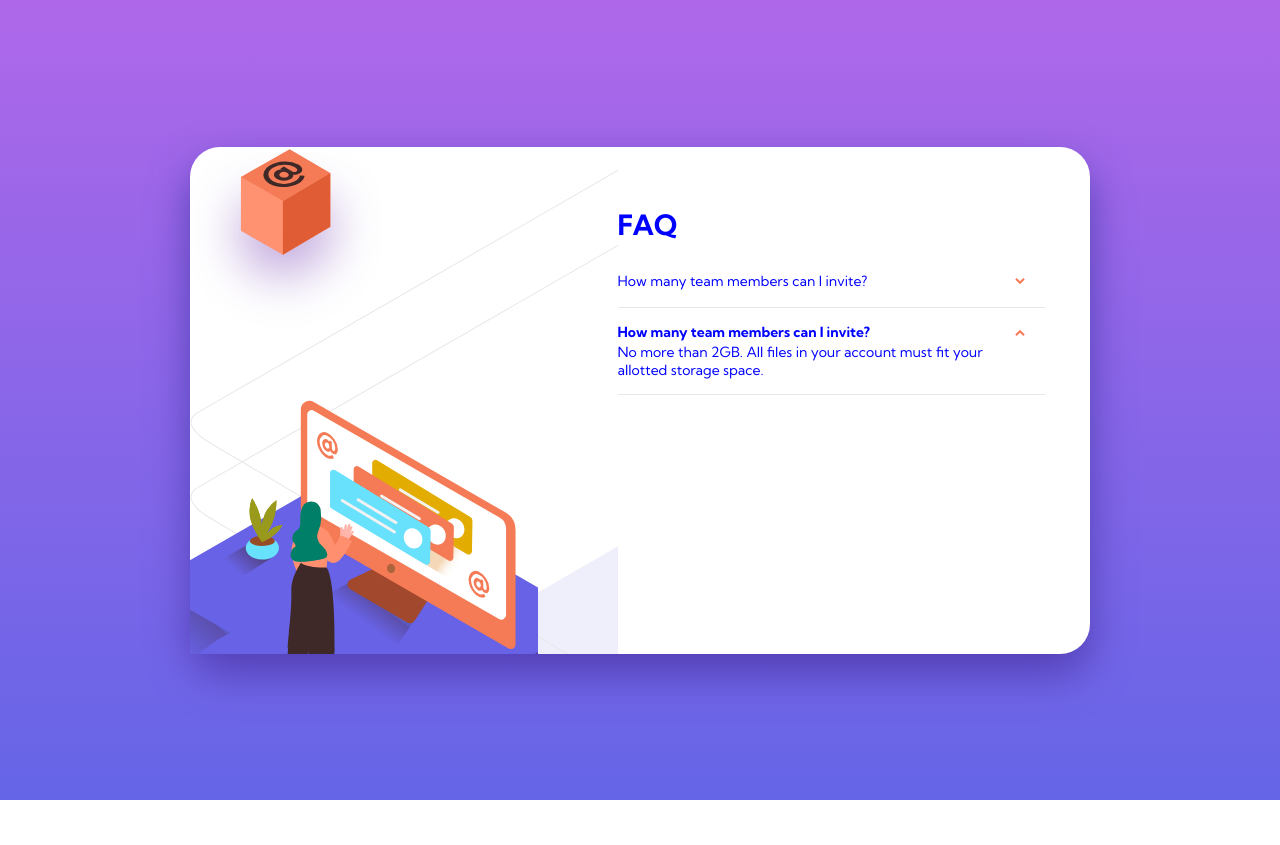
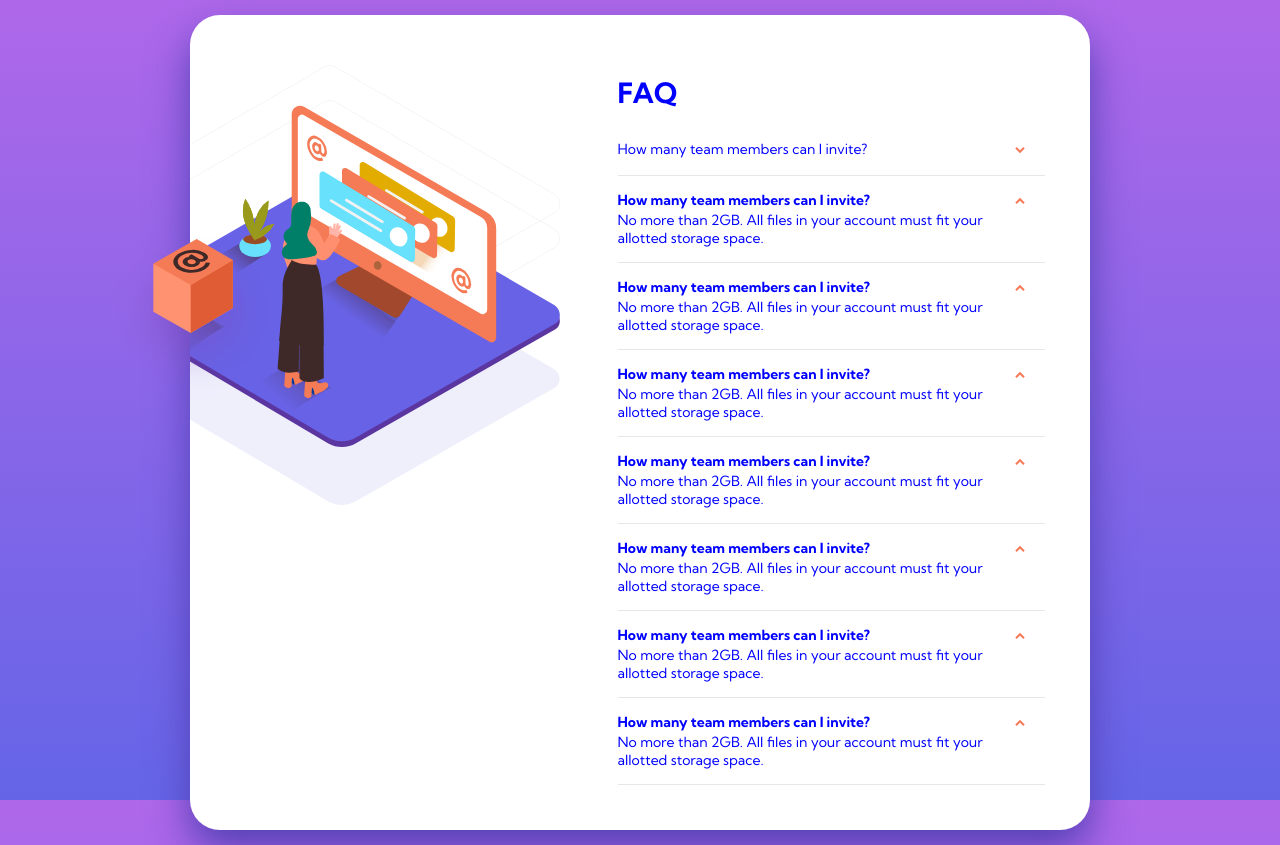
Before and after one commit to claucia/faq-accordion-card, a website built with Parcel: page src/index.html in a window 1280 px wide. Before the commit the page ends 800 px from the top, so only its background shows below. Built offline with nearby package versions, Linux system fonts and the light colour scheme.

Commit message:
Layout improvements for desktop

```diff
--- a/src/index.html
+++ b/src/index.html
@@ -43,6 +43,48 @@
           </div>
           <div class="answer">No more than 2GB. All files in your account must fit your allotted storage space.</div>
         </div>
+        <div class="question-and-answer-container expanded">
+          <div class="question-container">
+            <div class="question">How many team members can I invite?</div>
+            <button></button>
+          </div>
+          <div class="answer">No more than 2GB. All files in your account must fit your allotted storage space.</div>
+        </div>
+        <div class="question-and-answer-container expanded">
+          <div class="question-container">
+            <div class="question">How many team members can I invite?</div>
+            <button></button>
+          </div>
+          <div class="answer">No more than 2GB. All files in your account must fit your allotted storage space.</div>
+        </div>
+        <div class="question-and-answer-container expanded">
+          <div class="question-container">
+            <div class="question">How many team members can I invite?</div>
+            <button></button>
+          </div>
+          <div class="answer">No more than 2GB. All files in your account must fit your allotted storage space.</div>
+        </div>
+        <div class="question-and-answer-container expanded">
+          <div class="question-container">
+            <div class="question">How many team members can I invite?</div>
+            <button></button>
+          </div>
+          <div class="answer">No more than 2GB. All files in your account must fit your allotted storage space.</div>
+        </div>
+        <div class="question-and-answer-container expanded">
+          <div class="question-container">
+            <div class="question">How many team members can I invite?</div>
+            <button></button>
+          </div>
+          <div class="answer">No more than 2GB. All files in your account must fit your allotted storage space.</div>
+        </div>
+        <div class="question-and-answer-container expanded">
+          <div class="question-container">
+            <div class="question">How many team members can I invite?</div>
+            <button></button>
+          </div>
+          <div class="answer">No more than 2GB. All files in your account must fit your allotted storage space.</div>
+        </div>
       </div>
     </div>
     <script type="module" src="./js/app.js"></script>
--- a/src/scss/main.scss
+++ b/src/scss/main.scss
@@ -28,17 +28,6 @@ body {
   border-radius: 30px;
   box-shadow: 0 20px 40px 0 $shadow-color;
   margin: 15px;
-
-  .background-illustration-container,
-  .person-illustration-container,
-  .box-illustration-container {
-    width: 100%;
-    height: 100%;
-    > .illustration {
-      width: 100%;
-      height: 100%;
-    }
-  }
 
   .background-illustration-container {
     > .illustration {
@@ -122,6 +111,7 @@ body {
   .card {
     min-width: 250px;
     flex-direction: column;
+    margin-top: 125px;
 
     .card-illustration {
       height: 100px;
@@ -142,6 +132,8 @@ body {
       .background-illustration-container {
         top: -110px;
         .illustration {
+          width: 200px;
+          height: 200px;
           background-size: 200px;
         }
       }
@@ -149,12 +141,16 @@ body {
       .person-illustration-container {
         top: -90px;
         .illustration {
+          width: 200px;
+          height: 200px;
           background-size: 200px;
         }
       }
 
       .box-illustration-container {
         .illustration {
+          width: 70px;
+          height: 70px;
           background-size: 70px;
         }
       }
@@ -172,18 +168,29 @@ body {
   .card {
     flex-direction: row;
     width: 900px;
-    min-height: 507px;
 
     .card-illustration {
       position: relative;
       flex: 1;
+      min-height: 500px;
+
+      .background-illustration-container,
+      .person-illustration-container,
+      .box-illustration-container {
+        position: absolute;
       }
 
       .background-illustration-container {
         overflow: hidden;
         position: absolute;
+        height: 100%;
         > .illustration {
           position: relative;
+          background-size: 450px;
+          left: -80px;
+          top: 50px;
+          width: 450px;
+          height: 100%;
         }
       }
 
@@ -193,12 +200,22 @@ body {
         > .illustration {
           position: relative;
           left: -80px;
-        top: 50%;
+          top: 90px;
+          background-size: 450px;
+          width: 450px;
+          height: 450px;
         }
+      }
+
       .box-illustration-container {
         position: absolute;
         > .illustration {
           position: relative;
+          left: -82px;
+          top: 222px;
+          background-size: 170px;
+          width: 170px;
+          height: 170px;
         }
       }
     }
```
Lines whose indentation alone changed are shown as unchanged.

◇ ◇ ◇ ◇ ◇

> [DIRECTIONS FOR THIS TASK]:
Reproduce the listing exactly. The pictures are to be omitted.

> [EXERCISE ANSWER]:
Before and after one commit to claucia/faq-accordion-card, a website built with Parcel: page src/index.html in a window 1280 px wide. Before the commit the page ends 800 px from the top, so only its background shows below. Built offline with nearby package versions, Linux system fonts and the light colour scheme.

Commit message:
Layout improvements for desktop

```diff
--- a/src/index.html
+++ b/src/index.html
@@ -43,6 +43,48 @@
           </div>
           <div class="answer">No more than 2GB. All files in your account must fit your allotted storage space.</div>
         </div>
+        <div class="question-and-answer-container expanded">
+          <div class="question-container">
+            <div class="question">How many team members can I invite?</div>
+            <button></button>
+          </div>
+          <div class="answer">No more than 2GB. All files in your account must fit your allotted storage space.</div>
+        </div>
+        <div class="question-and-answer-container expanded">
+          <div class="question-container">
+            <div class="question">How many team members can I invite?</div>
+            <button></button>
+          </div>
+          <div class="answer">No more than 2GB. All files in your account must fit your allotted storage space.</div>
+        </div>
+        <div class="question-and-answer-container expanded">
+          <div class="question-container">
+            <div class="question">How many team members can I invite?</div>
+            <button></button>
+          </div>
+          <div class="answer">No more than 2GB. All files in your account must fit your allotted storage space.</div>
+        </div>
+        <div class="question-and-answer-container expanded">
+          <div class="question-container">
+            <div class="question">How many team members can I invite?</div>
+            <button></button>
+          </div>
+          <div class="answer">No more than 2GB. All files in your account must fit your allotted storage space.</div>
+        </div>
+        <div class="question-and-answer-container expanded">
+          <div class="question-container">
+            <div class="question">How many team members can I invite?</div>
+            <button></button>
+          </div>
+          <div class="answer">No more than 2GB. All files in your account must fit your allotted storage space.</div>
+        </div>
+        <div class="question-and-answer-container expanded">
+          <div class="question-container">
+            <div class="question">How many team members can I invite?</div>
+            <button></button>
+          </div>
+          <div class="answer">No more than 2GB. All files in your account must fit your allotted storage space.</div>
+        </div>
       </div>
     </div>
     <script type="module" src="./js/app.js"></script>
--- a/src/scss/main.scss
+++ b/src/scss/main.scss
@@ -28,17 +28,6 @@ body {
   border-radius: 30px;
   box-shadow: 0 20px 40px 0 $shadow-color;
   margin: 15px;
-
-  .background-illustration-container,
-  .person-illustration-container,
-  .box-illustration-container {
-    width: 100%;
-    height: 100%;
-    > .illustration {
-      width: 100%;
-      height: 100%;
-    }
-  }
 
   .background-illustration-container {
     > .illustration {
@@ -122,6 +111,7 @@ body {
   .card {
     min-width: 250px;
     flex-direction: column;
+    margin-top: 125px;
 
     .card-illustration {
       height: 100px;
@@ -142,6 +132,8 @@ body {
       .background-illustration-container {
         top: -110px;
         .illustration {
+          width: 200px;
+          height: 200px;
           background-size: 200px;
         }
       }
@@ -149,12 +141,16 @@ body {
       .person-illustration-container {
         top: -90px;
         .illustration {
+          width: 200px;
+          height: 200px;
           background-size: 200px;
         }
       }
 
       .box-illustration-container {
         .illustration {
+          width: 70px;
+          height: 70px;
           background-size: 70px;
         }
       }
@@ -172,18 +168,29 @@ body {
   .card {
     flex-direction: row;
     width: 900px;
-    min-height: 507px;
 
     .card-illustration {
       position: relative;
       flex: 1;
+      min-height: 500px;
+
+      .background-illustration-container,
+      .person-illustration-container,
+      .box-illustration-container {
+        position: absolute;
       }
 
       .background-illustration-container {
         overflow: hidden;
         position: absolute;
+        height: 100%;
         > .illustration {
           position: relative;
+          background-size: 450px;
+          left: -80px;
+          top: 50px;
+          width: 450px;
+          height: 100%;
         }
       }
 
@@ -193,12 +200,22 @@ body {
         > .illustration {
           position: relative;
           left: -80px;
-        top: 50%;
+          top: 90px;
+          background-size: 450px;
+          width: 450px;
+          height: 450px;
         }
+      }
+
       .box-illustration-container {
         position: absolute;
         > .illustration {
           position: relative;
+          left: -82px;
+          top: 222px;
+          background-size: 170px;
+          width: 170px;
+          height: 170px;
         }
       }
     }
```
Lines whose indentation alone changed are shown as unchanged.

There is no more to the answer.